◆ **Exercise instructions**: Please set down, word for word, each line from the one containing "-25,12 +25,12 @@" through the final line of the records below, both included, and nothing else.

(Task inputs begins)

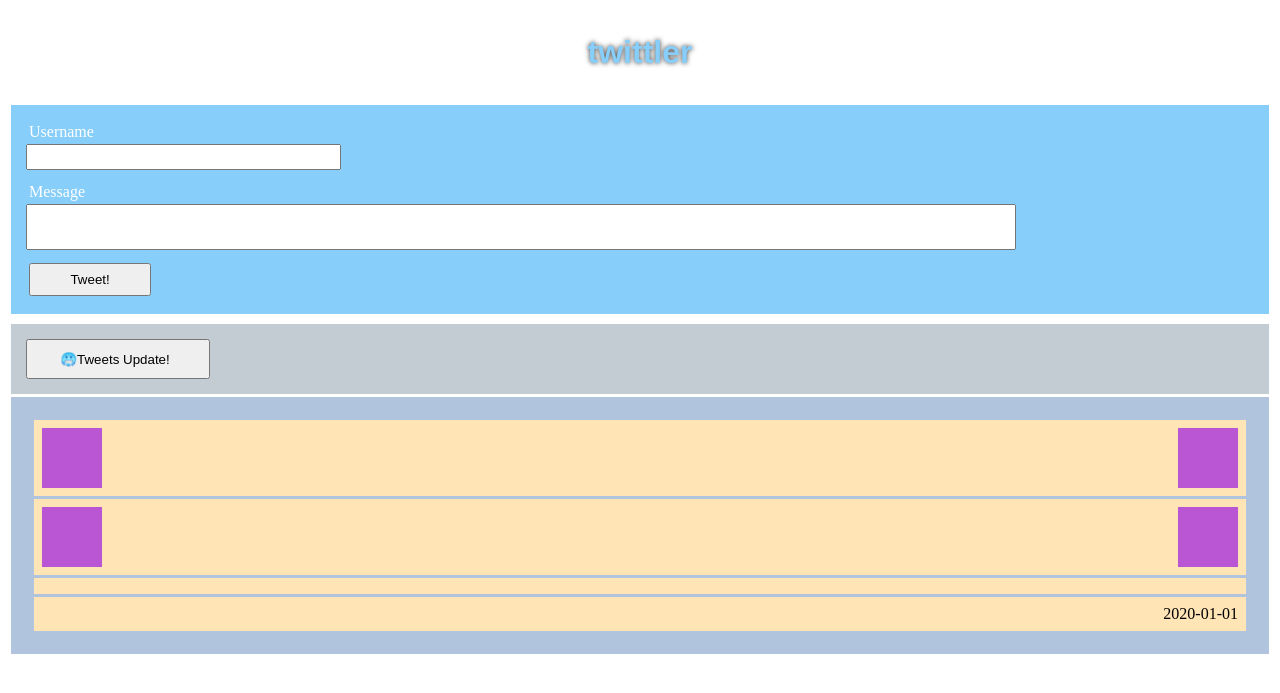
Repository: rlatlswo135/my_workstation
Page: im-sprint-twittler-master/index.html
The author's editor kept a copy of each file at every save. The page is drawn from the files as they stood at one save, then again after the next save.
The browser window is 1280 px wide. The pictures show the whole page.

Above is the page before, as saved 2021-05-27 15:13:23.
Console error: TypeError: Cannot set properties of null (setting 'innerHTML')

After the next save:
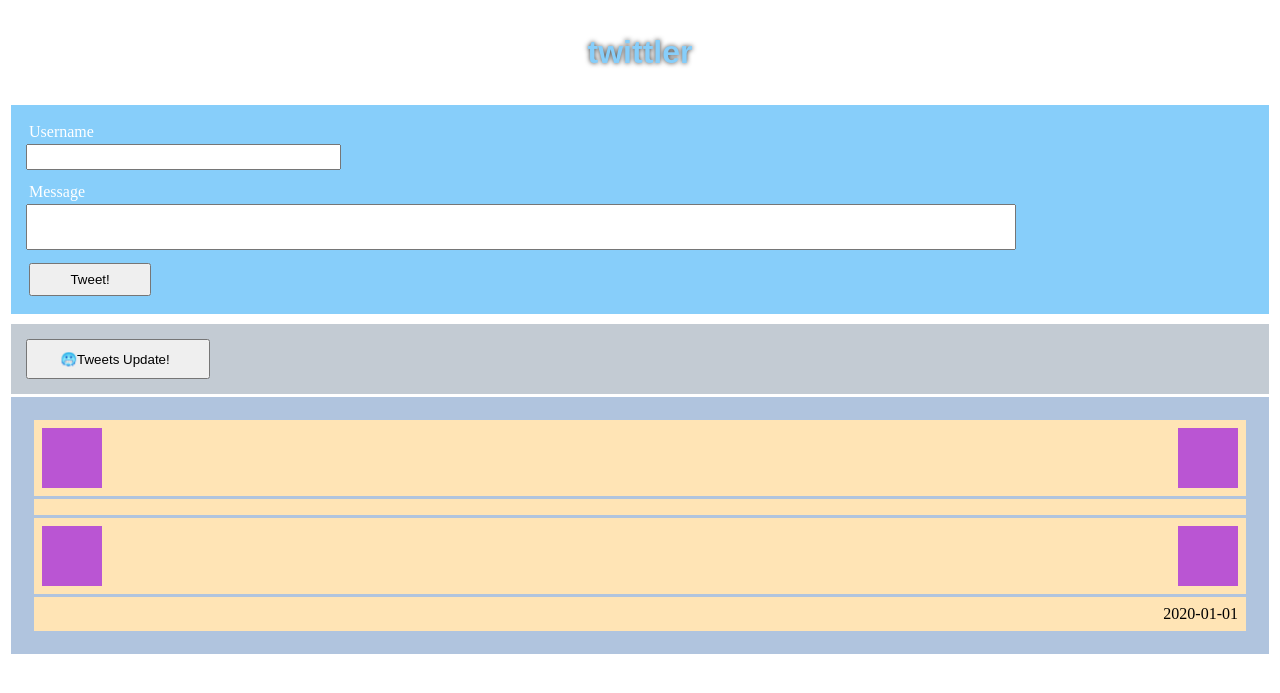
Saved 15 s later.
--- a/im-sprint-twittler-master/index.html
+++ b/im-sprint-twittler-master/index.html
@@ -25,12 +25,12 @@
     <div class="box"></div>
   </div>
   <div class="contaner">
+    <div></div>
+    <div></div>
+  </div>
+  <div class="contaner">
     <div class="box"></div>
     <div class="box"></div>
-  </div>
-  <div class="contaner">
-    <div></div>
-    <div></div>
   </div>
   <div class="contaner">
     <div></div>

(Task inputs ends)

◆ **Your response**:
@@ -25,12 +25,12 @@
     <div class="box"></div>
   </div>
   <div class="contaner">
+    <div></div>
+    <div></div>
+  </div>
+  <div class="contaner">
     <div class="box"></div>
     <div class="box"></div>
-  </div>
-  <div class="contaner">
-    <div></div>
-    <div></div>
   </div>
   <div class="contaner">
     <div></div>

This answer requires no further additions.